Elon Musk is turning his sights towards the Nissan Leaf. The Tesla Motors founder says his ultimate goal is for a sub-$40,000 car that’s better than Nissan’s EV, and he’s hoping to make that happen within 4 years.
Tag: Nissan Leaf
It’s a headline you might have seen in the past couple days: “Tesla Model S outsells Nissan Leaf (or Chevrolet Volt, you pick)”. To the layman, the story is that this amazing car from an amazing American upstart company is outselling lowly Chevys and Nissans to become America’s favorite EV. The angrier among us may wonder how a car that costs twice that of a Leaf or a Volt can outsell them both. TTAC just wants to know how any media outlet can make this comparison in the first place.
With Nissan bringing Leaf production to Japan and the United States, the next stop on their localization train is Europe. The Sunderland, UK plant will begin in the spring, and along with European production will be a series of tweaks for that market.
The drama circling around the New York Times test of the Tesla Model S doesn’t surprise me one bit. Why? Because I understand, perhaps at a deeper level than most of the motoring press, how batteries work. Perhaps that has to do with growing up in a family of engineers and scientists, but battery technology has always interested me. So when people from Phoenix came to me crying in their soup about their LEAFs in the heat and friends started wagging fingers at Tesla and the New York Times, I figured it was time for a battery reality check.

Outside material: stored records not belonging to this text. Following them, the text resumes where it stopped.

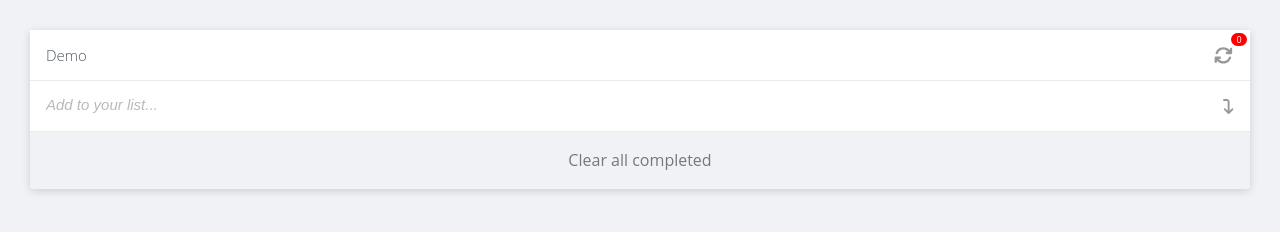
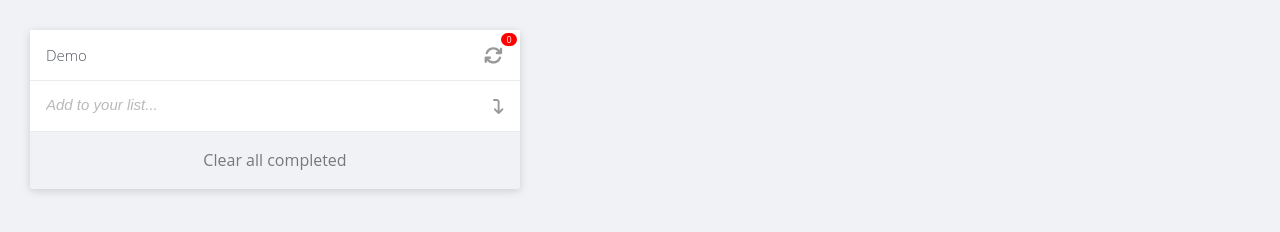
Before and after one commit to lmunozm1702/to-do-list, a website built with webpack: page src/index.html in a window 1280 px wide. Built offline with nearby package versions, Linux system fonts and the light colour scheme.

Commit message:
Fix code review issue
- I set max-with in 490 px, like the real site in https://web.archive.org/web/20180320194056/http://www.getminimalist.com:80/

```diff
--- a/src/style.css
+++ b/src/style.css
@@ -7,6 +7,7 @@ body {
   font-family: 'Open Sans', 'Lucida Grande', tahoma, verdana, arial, sans-serif;
   background: #f1f2f5;
   box-sizing: border-box;
+  max-width: 490px;
 }
 
 ul {
```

Carlos Ghosn’s assertion that “...electric vehicles could represent 10% of the global market in the next ten years, or 6 million vehicles…” may no longer be en vogue over at Renault, at least according to French business paper La Tribune.
Now that the Nissan Leaf is being made in Tennessee, Nissan has decided that a big price drop is in order. While the 2012 car retailed for $35,200, the 2013 Leaf starts at $28,800, thanks to a new base model. Anyone who bought a 2012 must be pretty ticked off at the resale-ruining price cut. Higher-end SV and SL trim levels will retail for $31,820 and $37,250 respectively. (Read More…)
Nissan will make good on its $1.4 billion DOE loan, and finally start building the Leaf EV right here in America. In addition to the Leafs going off the assembly line, Nissan will also build the battery packs at a separate plant next door. Nissan hasn’t set production targets for the Smyrna, Tennessee plant, though Leaf sales have been flat over the last year, despite projections of them doubling.
NHTSA is proposing to make it mandatory that hybrid cars and EVs have the ability to emit a sound when traveling below 18 mph on electric power, as a means of warning pedestrians and cyclists. The system is said to add about $30 to the cost of each vehicle, and will no doubt tie up bureaucrats for months as they debate just what kind of tone will best protect the public from the horror of low-speed injuries. So why don’t we make life easier for them and decide ourselves?
The 100 grams/km CO2 output figure is an important one for motorists in the UK. Cars that can hit this magic number are exempt from London’s daily $16 Congestion Charge, which is levied upon motorists attempting to enter London’s downtown core. But new rules may leave drivers liable for the daily fee, as lawmakers seek to change the exemption threshold to 75 grams/km.
With sales of the third-generation Ford Taurus lagging, the Blue Oval decided that an entry-level variant would be just what was needed to help kickstart sales. Faced with slumping sales of their Leaf EV, Nissan is apparently taking the same route.